MR is being used increasingly for the diagnosis of fetal abnormalities in utero, both in research studies and in the clinical environment. It is perceived that in some situations MR may have a higher diagnostic accuracy than ultrasound in detecting some conditions, particularly brain and spine abnormalities. In this paper we present our current data concerning the assessment of diagnostic accuracy of in utero MR compared against ultrasound when investigating fetuses with ventriculomegaly.
Materials and methods

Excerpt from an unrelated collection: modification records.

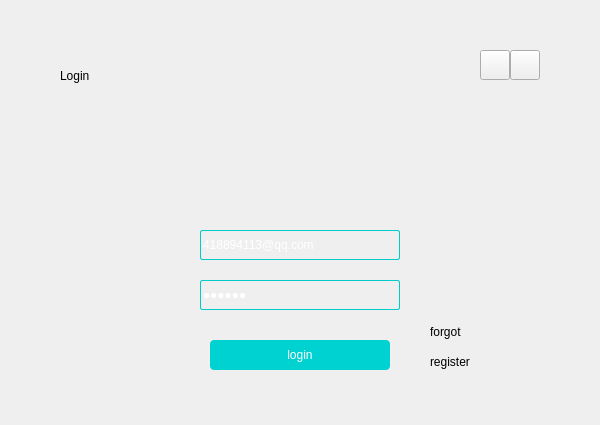
The window that client/linux/src/form/login_page.ui (i0gan/ltalk) describes before a commit, drawn with Qt 5.
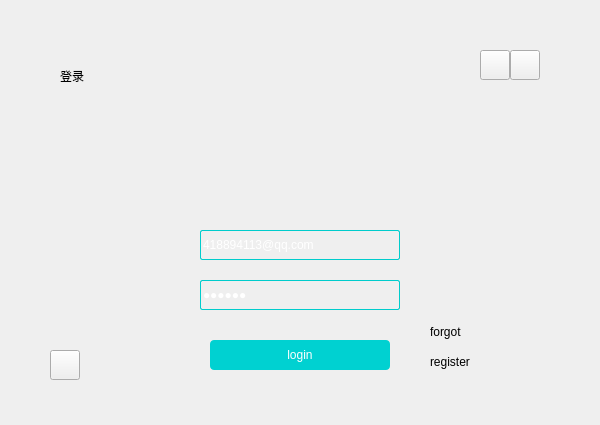
The same window after the commit. Icons and pictures are not drawn.

Diff of the .ui file:
```diff
--- a/client/linux/src/form/login_page.ui
+++ b/client/linux/src/form/login_page.ui
@@ -23,7 +23,7 @@
     </rect>
    </property>
    <property name="text">
-    <string>Login</string>
+    <string>登录</string>
    </property>
   </widget>
   <widget class="QLineEdit" name="lineEdit_account">
@@ -208,6 +208,27 @@
     <string/>
    </property>
   </widget>
+  <widget class="QToolButton" name="toolButton_changeTheme">
+   <property name="geometry">
+    <rect>
+     <x>50</x>
+     <y>350</y>
+     <width>30</width>
+     <height>30</height>
+    </rect>
+   </property>
+   <property name="styleSheet">
+    <string notr="true">QToolButton{
+	border-image: url(':/ui/theme.png')
+}
+QToolButton:hover{
+   border:2px solid;
+}</string>
+   </property>
+   <property name="text">
+    <string/>
+   </property>
+  </widget>
   <zorder>label_frame</zorder>
   <zorder>label_title</zorder>
   <zorder>lineEdit_account</zorder>
```
Left out of the diff: 1 changed line with no effect on the pictures.
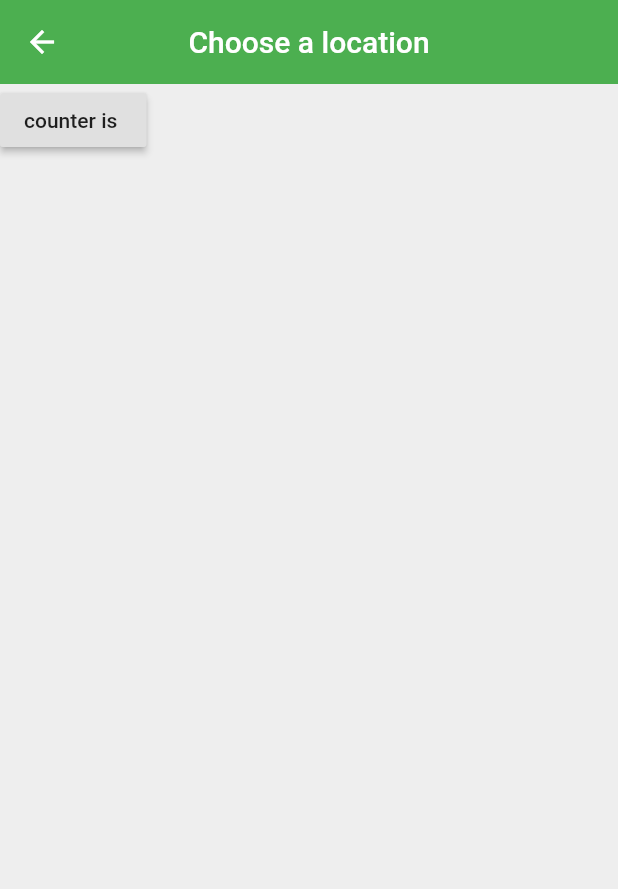
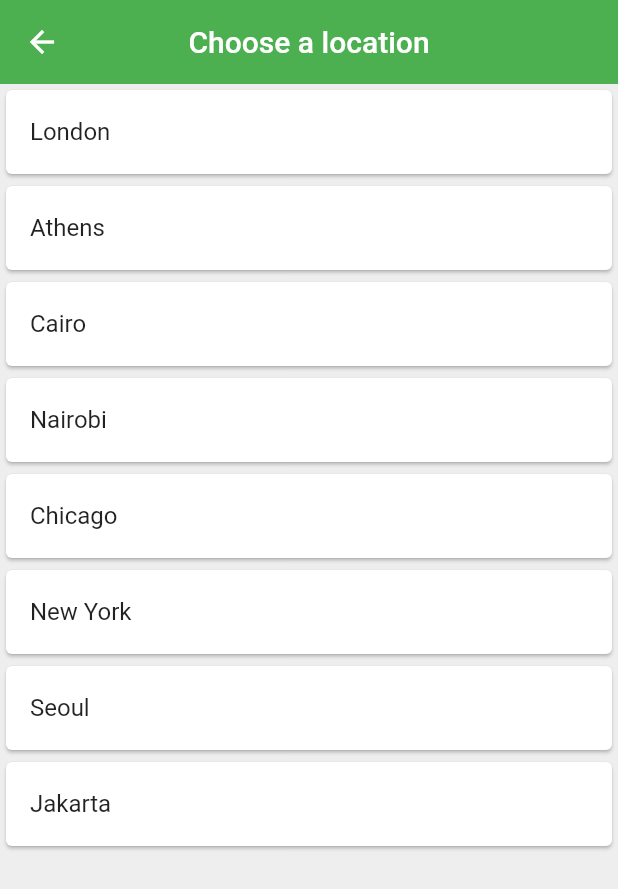
Before and after one commit to Abrahamorca/world_time, a Flutter app: the ChooseLocation screen opened by its route, on a phone screen of 412 x 824 dp. Shown: the top 889 px of the screen. Run offline on Flutter 3.47's test engine with Material 2 defaults, Android fonts, the phone set to English and light mode, and no system bars; our stand-ins replace flutter_spinkit; network calls fail; statements that could not run were skipped.

Commit message:
Assets + ListViewBuilder

```diff
--- a/lib/pages/choose_location.dart
+++ b/lib/pages/choose_location.dart
@@ -31,12 +31,16 @@ class _ChooseLocationState extends State<ChooseLocation> {
         centerTitle: true,
         elevation: 0,
       ),
-      body: RaisedButton(
-        onPressed: () {
-          setState(() {
-          });
+      body: ListView.builder(
+        itemCount: locations.length,
+        itemBuilder: (context, index) {
+          return Card(
+            child: ListTile(
+              onTap: () {},
+              title: Text(locations[index].location),
+            ),
+          );
         },
-        child: const Text('counter is '),
       ),
     );
   }
```
Also changed, not shown: assets/egypt.png (added), assets/germany.png (added), assets/greece.png (added), assets/indonesia.png (added), assets/kenya.png (added), assets/south_korea.png (added), assets/uk.png (added), assets/usa.png (added).
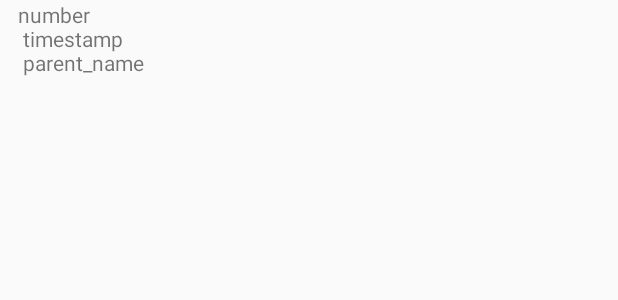
After one commit to nanoyatsu/ProtoRandomWorkManager, an Android app: the layout item_data.xml on its own in the app's theme, with its tools: preview values and no code run, on a phone screen of 412 x 824 dp. The commit adds this screen. Shown: the top 300 px of the screen. Run offline under Robolectric (Android 15) with nearby library versions, the phone set to English and light mode, and no system bars.

Commit message:
update layout items

```diff
--- /dev/null
+++ b/app/src/main/res/layout/item_data.xml
@@ -0,0 +1,23 @@
+<?xml version="1.0" encoding="utf-8"?>
+<layout xmlns:android="http://schemas.android.com/apk/res/android"
+    xmlns:app="http://schemas.android.com/apk/res-auto"
+    xmlns:tools="http://schemas.android.com/tools">
+
+    <androidx.constraintlayout.widget.ConstraintLayout
+        android:layout_width="match_parent"
+        android:layout_height="wrap_content"
+        android:paddingStart="12dp"
+        android:paddingEnd="12dp"
+        android:paddingBottom="4dp">
+
+        <androidx.appcompat.widget.AppCompatTextView
+            android:layout_width="0dp"
+            android:layout_height="wrap_content"
+            app:layout_constraintEnd_toEndOf="parent"
+            app:layout_constraintStart_toStartOf="parent"
+            app:layout_constraintTop_toTopOf="parent"
+            tools:text="number\n timestamp\n parent_name" />
+
+
+    </androidx.constraintlayout.widget.ConstraintLayout>
+</layout>
```
Also changed, not shown: app/src/main/res/layout/activity_main.xml (+10 -5 lines).
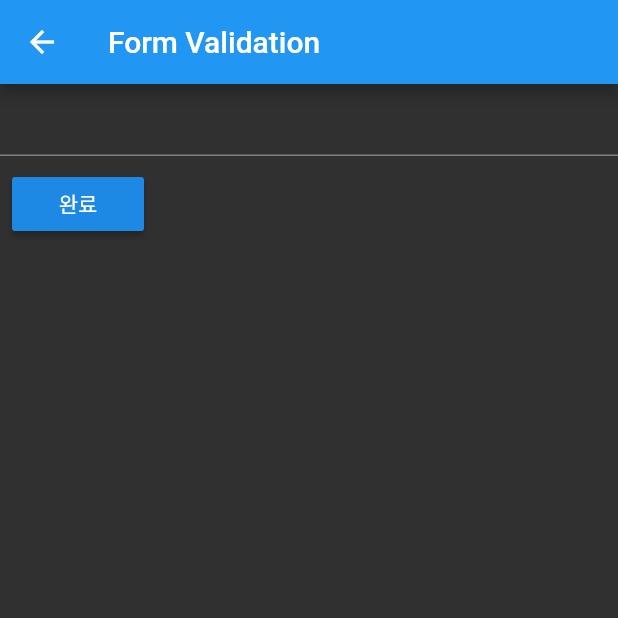
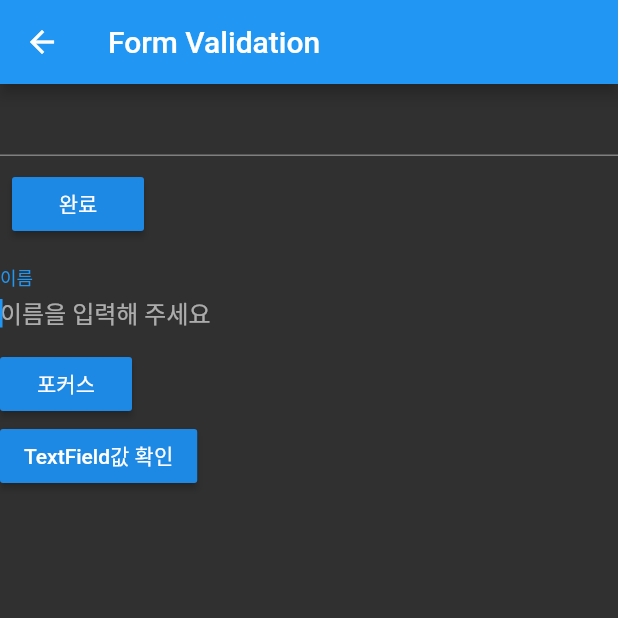
Before and after one commit to guswns8431/flutter-project, a Flutter app: the MyFormValidation screen opened directly, on a phone screen of 412 x 824 dp, the top half of it. Run offline on Flutter 3.47's test engine with Material 2 defaults, Android fonts, the phone set to English and light mode, and no system bars.

Commit message:
TextField, AlertDialog

```diff
--- a/lib/MyFormValidation.dart
+++ b/lib/MyFormValidation.dart
@@ -8,6 +8,22 @@ class MyFormValidation extends StatefulWidget {
 
 class _MyFormValidationState extends State<MyFormValidation> {
   final _formKey = GlobalKey<FormState>();
+  FocusNode nameFocusNode;
+
+  final nameController = TextEditingController();
+
+  @override
+  void initState() {
+    super.initState();
+    nameFocusNode = FocusNode();
+  }
+
+  @override
+  void dispose() {
+    nameFocusNode.dispose();
+    nameController.dispose();
+    super.dispose();
+  }
 
   @override
   Widget build(BuildContext context) {
@@ -37,6 +53,39 @@ class _MyFormValidationState extends State<MyFormValidation> {
                 },
                 child: Text('완료'),
               ),
+            ),
+            TextField(
+              controller: nameController,
+              onChanged: (text){
+                print(text);
+              },
+              focusNode: nameFocusNode,
+              decoration: InputDecoration(
+                hintText: '이름을 입력해 주세요',
+                border: InputBorder.none,
+                labelText: '이름'
+              ),
+              autofocus: true,
+            ),
+            RaisedButton(
+              onPressed: (){
+                FocusScope.of(context).requestFocus(nameFocusNode);
+              },
+              child: Text('포커스'),
+            ),
+            RaisedButton(
+              onPressed: (){
+                print(nameController.text);
+                showDialog(
+                  context: context,
+                  builder: (context){
+                    return AlertDialog(
+                      content: Text(nameController.text),
+                    );
+                  }
+                );
+              },
+              child: Text('TextField값 확인'),
             )
           ],
         )
```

The study consists of two referral patterns, firstly fetuses from any gestational age after 19 weeks where the referring ultrasonography considered the examination to be difficult or there was some debate about the presence of abnormalities other than ventriculomegaly. This group consisted of 40 fetuses in which the primary referral problem was ventriculomegaly. The second consists of the first 15 cases from an ongoing study in which 20–22 week fetuses are recruited only if the referring ultrasonographer is sure that the fetus had ventriculomegaly only. The results of the ultrasound and MR examinations were compared with the final clinical, radiological or post-mortem examination as appropriate.
Complete agreement 19/40 (48%)
MR gave extra information but unlikely to have affected management 1/40 (2%)
MR gave extra information likely to affect management 2/40 (5%)
MR changed the diagnosis and affected management 18/40 (45%)
Complete agreement between ultrasound and MR 14/15 (92%)
MR changed the diagnosis and affected management 1/15 (8%)
The improvement in diagnostic accuracy of MR over ultrasound when investigating 2nd trimester ventriculomegaly is exceptionally dependant on referral patterns and a wide variation of figures between diffferent studies is to be expected
This article is published under license to BioMed Central Ltd. This is an Open Access article distributed under the terms of the Creative Commons Attribution License (http://creativecommons.org/licenses/by/2.0), which permits unrestricted use, distribution, and reproduction in any medium, provided the original work is properly cited.